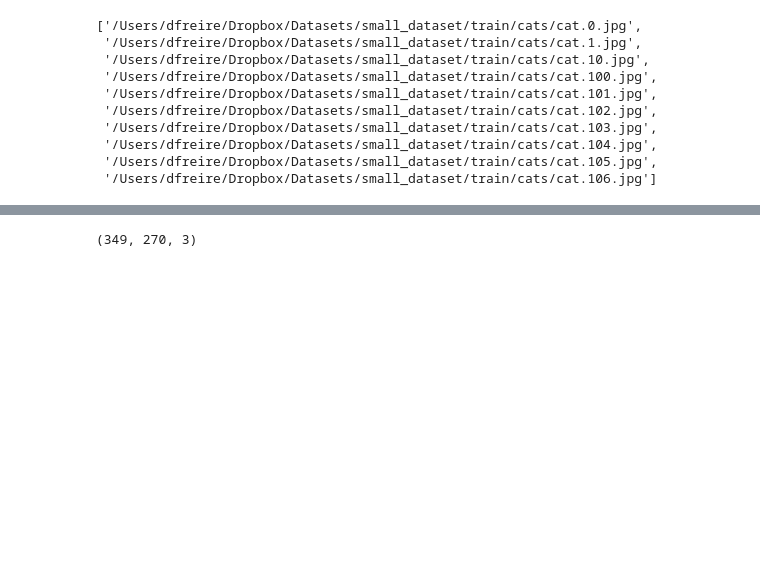
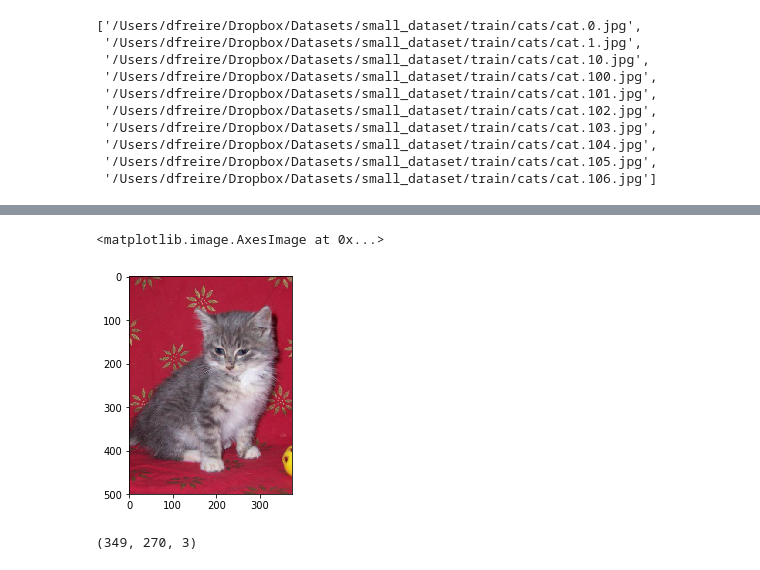
Before and after one commit to davidfreire/KFold_project, a Jupyter notebook: K_Fold.ipynb, the cells around one changed output, grey strips where cells are left out. Saved outputs shown, nothing was run; the diff lists cells and outputs as text; code cells hidden in the pictures; blank space fills up the shorter version.

```diff
--- a/K_Fold.ipynb
+++ b/K_Fold.ipynb
@@ -222,10 +222,10 @@ if pil_image is not None:
 
 
 class DataGenerator(keras.utils.Sequence):
-    'Generates data for Keras'
+
+    # Initialization
     def __init__(self, img_files, labels, batch_size=32, target_size=None,
                  n_classes=10, shuffle=True, rescale=1., aug_mode=None):
-        'Initialization'
         self.target_size = target_size
         self.batch_size = batch_size
         self.labels = labels
@@ -236,31 +236,30 @@ class DataGenerator(keras.utils.Sequence):
         self.augmentation= aug_mode
         self.on_epoch_end()
 
+    # Denotes the number of batches per epoch. Times the generator is going to be called (how many __getitem__ index parameter).
     def __len__(self):
-        'Denotes the number of batches per epoch'
         return int(np.floor(len(self.img_files) / self.batch_size))
 
+    # Generate one batch of data
     def __getitem__(self, index):
-        'Generate one batch of data'
         # Generate indexes of the batch
         indexes = self.indexes[index*self.batch_size:(index+1)*self.batch_size]
-
         # Find list of IDs
         list_imgs_temp = [self.img_files[k] for k in indexes]
-
         # Generate data
         X, y = self.__data_generation(list_imgs_temp)
 
         return X, y
 
+    # Updates indexes after each epoch
     def on_epoch_end(self):
-        'Updates indexes after each epoch'
         self.indexes = np.arange(len(self.img_files))
         if self.shuffle == True:
             np.random.shuffle(self.indexes)
 
+    # Generates data containing batch_size samples
     def __data_generation(self, list_imgs_temp):
-        'Generates data containing batch_size samples' # X : (n_samples, *dim, n_channels)
+
         # Initialization
         X = []
         y = np.empty((self.batch_size), dtype=int)
@@ -274,12 +273,14 @@ class DataGenerator(keras.utils.Sequence):
                 img *= self.rescale
 
             if self.augmentation:
-                aug=augmentation_class(aug_mode)
+                aug=augmentation_class(self.augmentation)
                 augmented_img=aug.augment_img(img)
                 while(np.array_equal(augmented_img,np.zeros(augmented_img.shape)) == True):  #Avoid black images
                     augmented_img=aug.augment_img(img)
+                img = augmented_img
 
-            X.append(augmented_img)
+
+            X.append(img)
 
             # Store class
             y[i] = self.labels[i]
@@ -287,8 +288,7 @@ class DataGenerator(keras.utils.Sequence):
         return X, keras.utils.to_categorical(y, num_classes=self.n_classes)
 
 
-      def load_img(self, path, grayscale=False, color_mode='rgb', target_size=None,
-             interpolation='nearest'):
+    def load_img(self, path, grayscale=False, color_mode='rgb', target_size=None, interpolation='nearest'):
         """Loads an image into PIL format.
         # Arguments
             path: Path to image file.
@@ -397,3 +401,10 @@ plt.show()
+# %%
+x,y = training_generator.__getitem__(0)
+# %%
+plt.imshow(x[0])
+# %% [output]
+<matplotlib.image.AxesImage at 0x...>
+[figure, added]
 # %%
 # Parameters
 params = {'batch_size': 64,
```
Also changed, not shown: parts of 6 cells of this notebook.
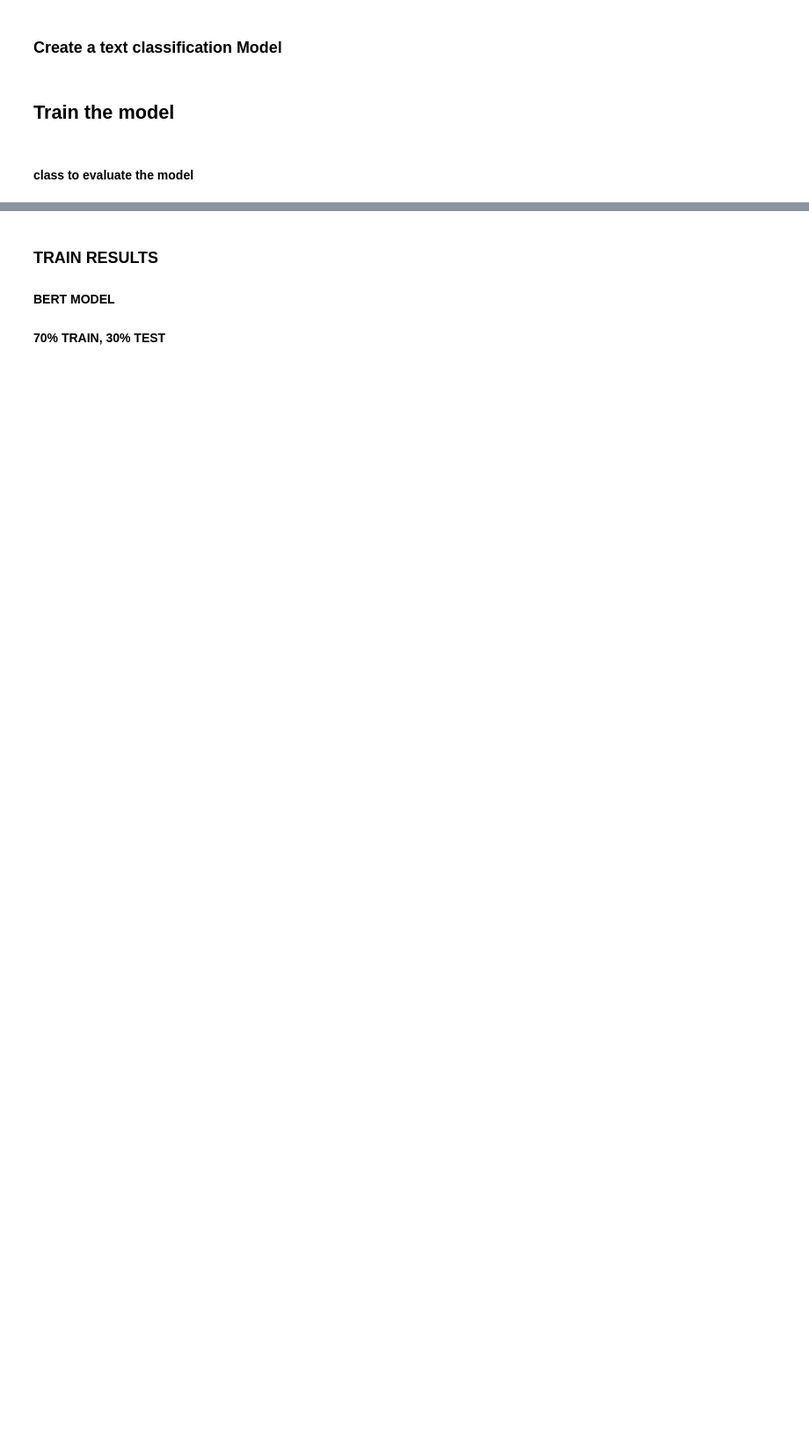
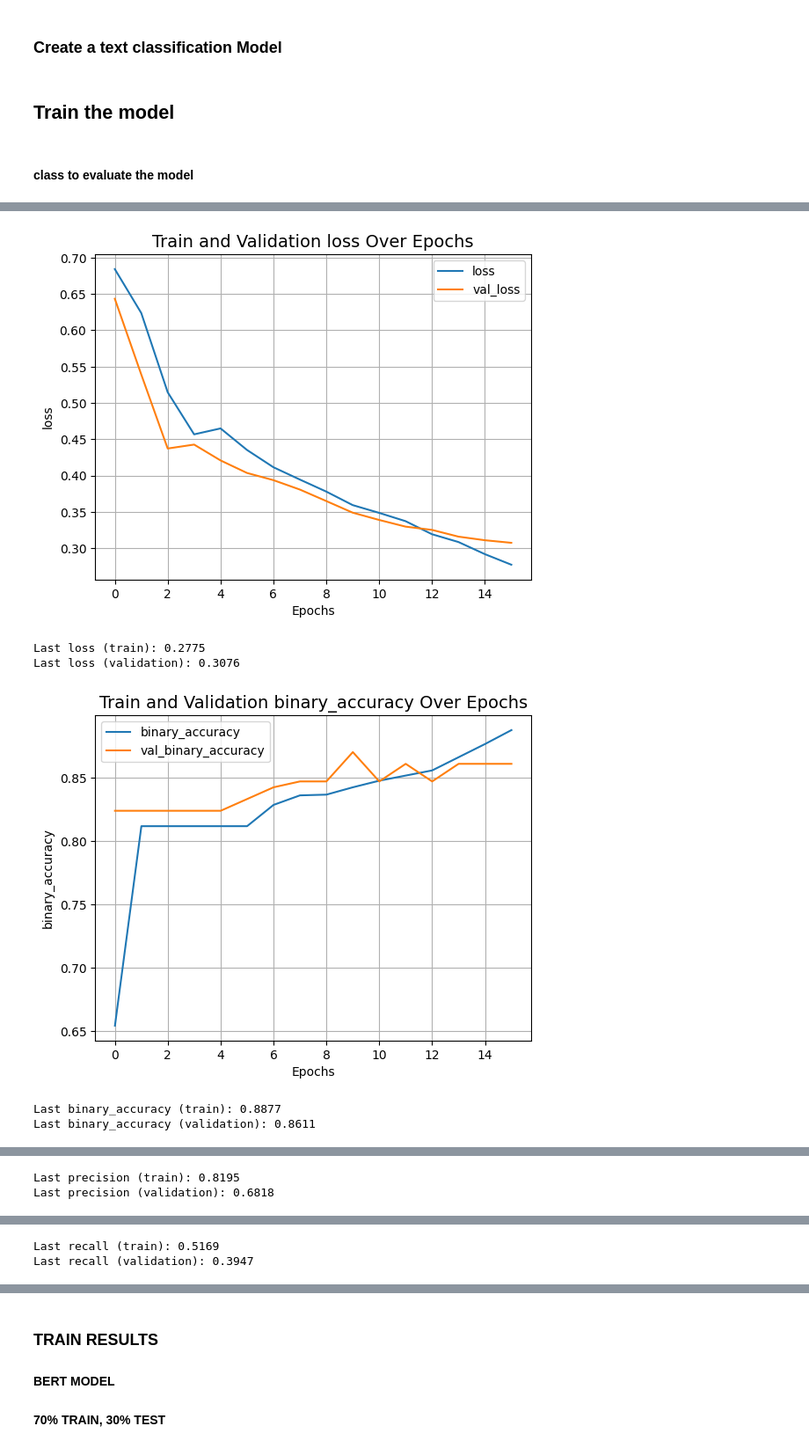
Before and after one commit to renanarimon/ProBogota, a Jupyter notebook: Text_Class.ipynb, the cells around one changed output, grey strips where cells are left out. Shown at 88% size. Drawn from its saved outputs; the diff is of its cells as text; code cells hidden in the pictures; blank space fills up the shorter version.

Commit message:
results 80%

```diff
--- a/Text_Class.ipynb
+++ b/Text_Class.ipynb
@@ -54,8 +25,7 @@ from tensorflow.keras import metrics
 # %%
-
-
 # Load the CSV file
 data = pd.read_csv('GPTClassification.csv')
+data.name = 'origin_df'
 data.shape
 # %% [output]
 (364, 2)
@@ -411,8 +437,8 @@ data dist
 # %%
-
+print("EXAMPLE OF HOT-ENCODING")
 text_batch, label_batch = next(iter(train_dataset))
 
-for i, text in enumerate(text_batch[:5]):
+for i, text in enumerate(text_batch[1:2]):
     label = label_batch[i].numpy()[None, ...]
     print(label[0])
     print(f"Abstract: {text}")
@@ -577,6 +565,11 @@ def plot_evaluate(model):
         plt.grid()
         plt.show()
 
+        last_train_result = model.history.history[item][-1]
+        last_val_result = model.history.history["val_" + item][-1]
+        print("Last {} (train): {:.4f}".format(item, last_train_result))
+        print("Last {} (validation): {:.4f}".format(item, last_val_result))
+
     plot_result("loss")
     plot_result("binary_accuracy")
     plot_result("precision")
@@ -584,0 +580,9 @@ def plot_evaluate(model):
+# %%
+plot_evaluate(shallow_mlp_model)
+# %% [output]
+[figure, added]
+Last loss (train): 0.2775
+Last loss (validation): 0.3076
+[figure, added]
+Last binary_accuracy (train): 0.8877
+Last binary_accuracy (validation): 0.8611
@@ -584,0 +590,2 @@ def plot_evaluate(model):
+Last precision (train): 0.8195
+Last precision (validation): 0.6818
@@ -584,0 +593,2 @@ def plot_evaluate(model):
+Last recall (train): 0.5169
+Last recall (validation): 0.3947
```
Also changed, not shown: parts of 49 cells of this notebook.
┄┄┄┄┄┄┄┄┄┄┄┄┄┄┄┄┄┄┄┄
Print every record exactly without the images.

Before and after one commit to davidfreire/KFold_project, a Jupyter notebook: K_Fold.ipynb, the cells around one changed output, grey strips where cells are left out. Saved outputs shown, nothing was run; the diff lists cells and outputs as text; code cells hidden in the pictures; blank space fills up the shorter version.

```diff
--- a/K_Fold.ipynb
+++ b/K_Fold.ipynb
@@ -222,10 +222,10 @@ if pil_image is not None:
 
 
 class DataGenerator(keras.utils.Sequence):
-    'Generates data for Keras'
+
+    # Initialization
     def __init__(self, img_files, labels, batch_size=32, target_size=None,
                  n_classes=10, shuffle=True, rescale=1., aug_mode=None):
-        'Initialization'
         self.target_size = target_size
         self.batch_size = batch_size
         self.labels = labels
@@ -236,31 +236,30 @@ class DataGenerator(keras.utils.Sequence):
         self.augmentation= aug_mode
         self.on_epoch_end()
 
+    # Denotes the number of batches per epoch. Times the generator is going to be called (how many __getitem__ index parameter).
     def __len__(self):
-        'Denotes the number of batches per epoch'
         return int(np.floor(len(self.img_files) / self.batch_size))
 
+    # Generate one batch of data
     def __getitem__(self, index):
-        'Generate one batch of data'
         # Generate indexes of the batch
         indexes = self.indexes[index*self.batch_size:(index+1)*self.batch_size]
-
         # Find list of IDs
         list_imgs_temp = [self.img_files[k] for k in indexes]
-
         # Generate data
         X, y = self.__data_generation(list_imgs_temp)
 
         return X, y
 
+    # Updates indexes after each epoch
     def on_epoch_end(self):
-        'Updates indexes after each epoch'
         self.indexes = np.arange(len(self.img_files))
         if self.shuffle == True:
             np.random.shuffle(self.indexes)
 
+    # Generates data containing batch_size samples
     def __data_generation(self, list_imgs_temp):
-        'Generates data containing batch_size samples' # X : (n_samples, *dim, n_channels)
+
         # Initialization
         X = []
         y = np.empty((self.batch_size), dtype=int)
@@ -274,12 +273,14 @@ class DataGenerator(keras.utils.Sequence):
                 img *= self.rescale
 
             if self.augmentation:
-                aug=augmentation_class(aug_mode)
+                aug=augmentation_class(self.augmentation)
                 augmented_img=aug.augment_img(img)
                 while(np.array_equal(augmented_img,np.zeros(augmented_img.shape)) == True):  #Avoid black images
                     augmented_img=aug.augment_img(img)
+                img = augmented_img
 
-            X.append(augmented_img)
+
+            X.append(img)
 
             # Store class
             y[i] = self.labels[i]
@@ -287,8 +288,7 @@ class DataGenerator(keras.utils.Sequence):
         return X, keras.utils.to_categorical(y, num_classes=self.n_classes)
 
 
-      def load_img(self, path, grayscale=False, color_mode='rgb', target_size=None,
-             interpolation='nearest'):
+    def load_img(self, path, grayscale=False, color_mode='rgb', target_size=None, interpolation='nearest'):
         """Loads an image into PIL format.
         # Arguments
             path: Path to image file.
@@ -397,3 +401,10 @@ plt.show()
+# %%
+x,y = training_generator.__getitem__(0)
+# %%
+plt.imshow(x[0])
+# %% [output]
+<matplotlib.image.AxesImage at 0x...>
+[figure, added]
 # %%
 # Parameters
 params = {'batch_size': 64,
```
Also changed, not shown: parts of 6 cells of this notebook.
Before and after one commit to renanarimon/ProBogota, a Jupyter notebook: Text_Class.ipynb, the cells around one changed output, grey strips where cells are left out. Shown at 88% size. Drawn from its saved outputs; the diff is of its cells as text; code cells hidden in the pictures; blank space fills up the shorter version.

Commit message:
results 80%

```diff
--- a/Text_Class.ipynb
+++ b/Text_Class.ipynb
@@ -54,8 +25,7 @@ from tensorflow.keras import metrics
 # %%
-
-
 # Load the CSV file
 data = pd.read_csv('GPTClassification.csv')
+data.name = 'origin_df'
 data.shape
 # %% [output]
 (364, 2)
@@ -411,8 +437,8 @@ data dist
 # %%
-
+print("EXAMPLE OF HOT-ENCODING")
 text_batch, label_batch = next(iter(train_dataset))
 
-for i, text in enumerate(text_batch[:5]):
+for i, text in enumerate(text_batch[1:2]):
     label = label_batch[i].numpy()[None, ...]
     print(label[0])
     print(f"Abstract: {text}")
@@ -577,6 +565,11 @@ def plot_evaluate(model):
         plt.grid()
         plt.show()
 
+        last_train_result = model.history.history[item][-1]
+        last_val_result = model.history.history["val_" + item][-1]
+        print("Last {} (train): {:.4f}".format(item, last_train_result))
+        print("Last {} (validation): {:.4f}".format(item, last_val_result))
+
     plot_result("loss")
     plot_result("binary_accuracy")
     plot_result("precision")
@@ -584,0 +580,9 @@ def plot_evaluate(model):
+# %%
+plot_evaluate(shallow_mlp_model)
+# %% [output]
+[figure, added]
+Last loss (train): 0.2775
+Last loss (validation): 0.3076
+[figure, added]
+Last binary_accuracy (train): 0.8877
+Last binary_accuracy (validation): 0.8611
@@ -584,0 +590,2 @@ def plot_evaluate(model):
+Last precision (train): 0.8195
+Last precision (validation): 0.6818
@@ -584,0 +593,2 @@ def plot_evaluate(model):
+Last recall (train): 0.5169
+Last recall (validation): 0.3947
```
Also changed, not shown: parts of 49 cells of this notebook.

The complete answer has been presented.